  • Aaron Sanderson

    This does not make any substantive reference as to what the funding was for. Perhaps these new funds are to increase efficacy, empower change, build capacity to dive deeper in evaluation and analysis. Listing their budget and FTE is a very superficial way to make a case for ineptitude. Moreover, this conveniently ignores how a $1M investment (at an organization with a $4.5M annual budget!) could have a transformative impact. Near sighted.

  • Thank you, Pablo Eisenberg, for your characteristically direct, thoughtful, and insightful opinion piece.
    All too often the foundation world is an echo chamber, as foundation executives congratulate, reinforce, and, in this case, fund one another. These are not bad people. In fact, most are smart, earnest, and well-intentioned. But there is precious little ventilation in these chambers. The dearth of input from the actual nonprofit community — that is, those organizations that actually provide mission-driven services — is, as this piece points out, a major (and chronic) issue. The sad fact is that, even if let into those circles, nonprofit leaders would be loathe to express their true opinions. There is a severe power imbalance, and nonprofit leaders, for obvious reasons, are reluctant to utter a word of public criticism about foundations.
    I saw a couple of social media posts saying that Pablo Eisenberg is brave to raise these issues. There’s no one I respect in the field more than Eisenberg. He is consistently forthright and smart about philanthropy. But is it not a comment on the power imbalance that to point out the obvious — that major foundations should give their money to worthy causes, rather than to already well-funded foundation-centric organizations such as these — would qualify as bravery?

  • David Callahan, Editor

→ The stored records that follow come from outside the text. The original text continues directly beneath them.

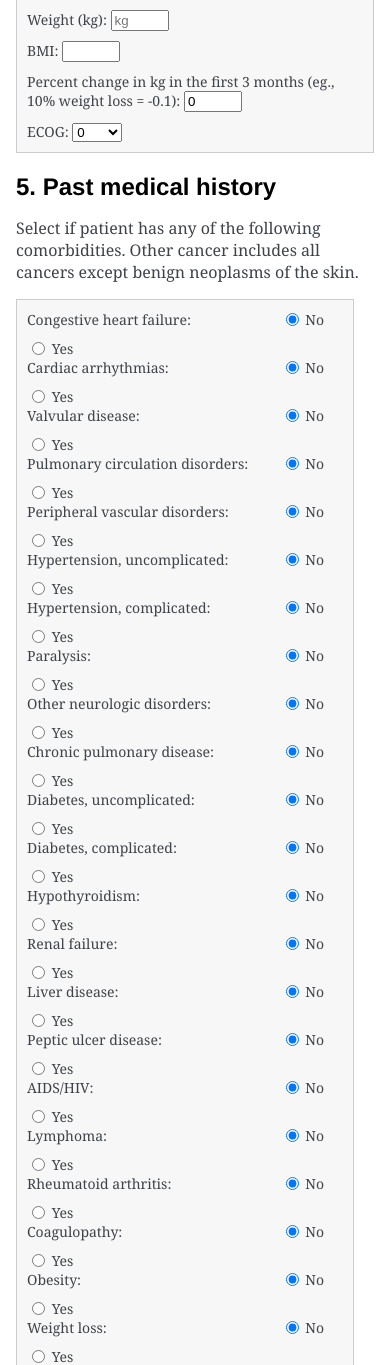
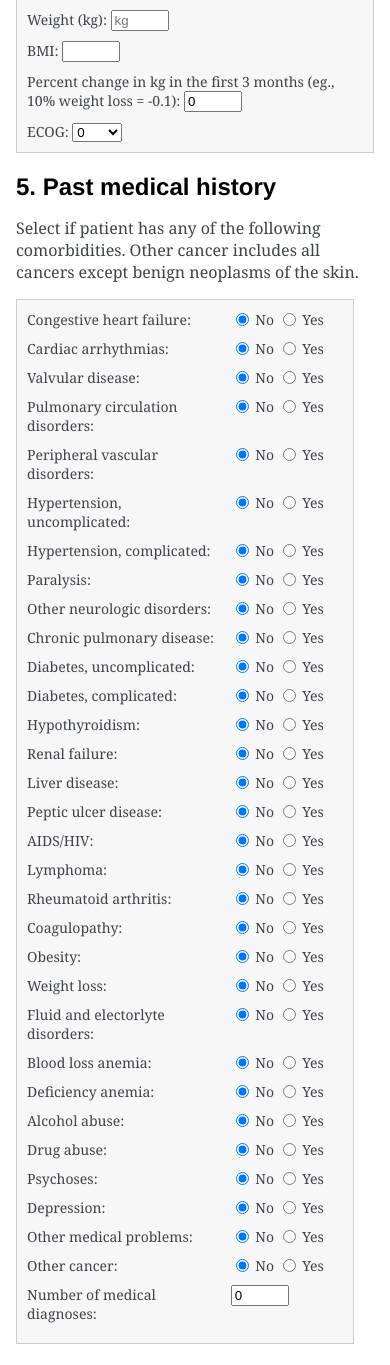
Before and after one commit to xavier-orcutt/boosted-forecaster, a Flask app: page /lung in a window 390 px wide. Shown: the part 2366-3731 px from the top of the page. Run offline with Flask 3, Linux system fonts and the light colour scheme; parts of the project's set-up code (start-up, migrations or seed data) failed here and were passed over.

Commit message:
Update mystyle.css

```diff
--- a/app/static/css/mystyle.css
+++ b/app/static/css/mystyle.css
@@ -155,6 +155,14 @@ input[type="button"],
     .form_style3 {
         font-size: 14px;
     }
+
+    .form_style2 label,
+    .form_style3 label {
+        display: inline-block;
+        width: 200px;
+        vertical-align: top;
+        margin-bottom: 10px;
+}
 }
 
 .LOW {
```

    I can see why the funders behind these gifts believe they need to boost whatever infrastructure exists to assess the effectiveness of foundations. Among other things, it suggests they do hear complaints about accountability that people like Pablo Eisenberg have been raising for years. But it’s also true, as Pablo says, that CEP and GEO, two of the main groups that operate in this space, have such close ties to foundations that it complicates their ability to be as independent as watchdogs should be ideally be. I don’t say that to question the integrity or work of those groups, which I’ve often found really useful; but rather to point out a structural conflict of interest here. Even NCRP, which might logically have shared in these gifts, is largely reliant on foundation funding.

    So the big question, which this piece leaves unanswered, is this: what would it take to create truly independent oversight of the foundation world? Anything the foundations fund is always going to have limitations, but who else could pony up the kind of serious money needed to capitalize hard-hitting outside assessment of thousands of foundations?

    Three answers come to mind.

    First, you could imagine nonprofits teaming up to fund an effort along these lines through an organization funded by membership dues. I’m guessing that a watchdog outfit capitalized by thousands of grantees would take a different tack than one dependent on a much smaller pool of donors who are grantmakers.

    Second, you could imagine government funding such an effort, drawing on excise taxes or other fees, as some have suggested (including Pablo, I believe). People may not like the idea of getting the state involved, but you could imagine the funds being directed to an independent new organization with careful firewalls in place to prevent political meddling. There’s lots of precedent for that. And let’s not forget that taxpayers do have a dog in this fight, given how they subsidize philanthropy.

    Finally, you could imagine for-profit media playing a much bigger role in assessing the effectiveness of foundations. The question is whether the business model is there to really make this viable and generate the capacity to do the job properly. On that point, stayed tuned.

    – David Callahan, founder and editor of Inside Philanthropy

  • Phil Buchanan

    Mr. Eisenberg’s piece is inaccurate in its description of CEP. I appreciate NPQ running my response, and also a response from GEO, here. Phil Buchanan, President, The Center for Effective Philanthropy